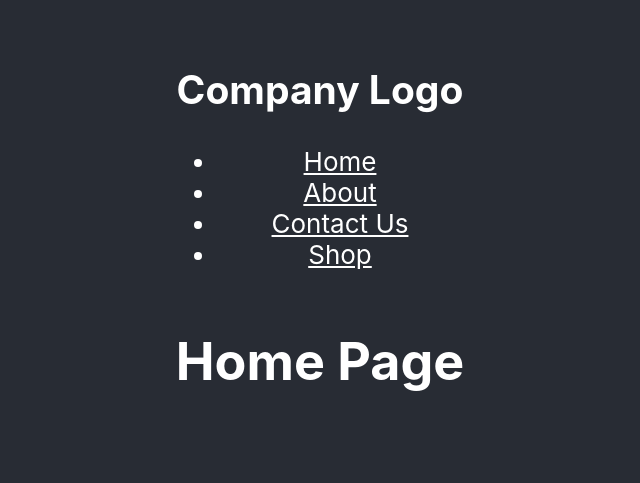
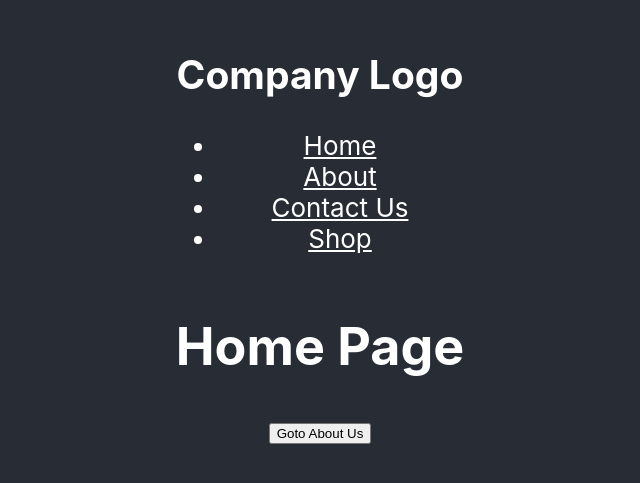
Before and after one commit to altafshaikh/react-router-101, a React (Create React App) app: page / in a window 1280 px wide. Shown: the part 169-652 px from the top of the page, without its empty margins (320-960 px from the left). Built offline with nearby package versions, Linux system fonts and the light colour scheme.

Commit message:
used history object to push to different url

```diff
--- a/src/components/Home.jsx
+++ b/src/components/Home.jsx
@@ -1,9 +1,15 @@
-import React from "react";
+import React, { Component } from "react";
 
-export default function Home() {
-  return (
-    <div>
-      <h1>Home Page</h1>
-    </div>
-  );
+export default class Home extends Component {
+  navigatePage = () => {
+    this.props.history.push("/about");
+  };
+  render() {
+    return (
+      <div>
+        <h1>Home Page</h1>
+        <button onClick={this.navigatePage}>Goto About Us</button>
+      </div>
+    );
+  }
 }
```
Also changed, not shown: 1 other file (tests, documents, lock files or other folders).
_ _ _
» **Your objective**
Your copy must match the records above exactly, apart from the pictures, which are excluded.

» **Expected answer**
Before and after one commit to altafshaikh/react-router-101, a React (Create React App) app: page / in a window 1280 px wide. Shown: the part 169-652 px from the top of the page, without its empty margins (320-960 px from the left). Built offline with nearby package versions, Linux system fonts and the light colour scheme.

Commit message:
used history object to push to different url

```diff
--- a/src/components/Home.jsx
+++ b/src/components/Home.jsx
@@ -1,9 +1,15 @@
-import React from "react";
+import React, { Component } from "react";
 
-export default function Home() {
-  return (
-    <div>
-      <h1>Home Page</h1>
-    </div>
-  );
+export default class Home extends Component {
+  navigatePage = () => {
+    this.props.history.push("/about");
+  };
+  render() {
+    return (
+      <div>
+        <h1>Home Page</h1>
+        <button onClick={this.navigatePage}>Goto About Us</button>
+      </div>
+    );
+  }
 }
```
Also changed, not shown: 1 other file (tests, documents, lock files or other folders).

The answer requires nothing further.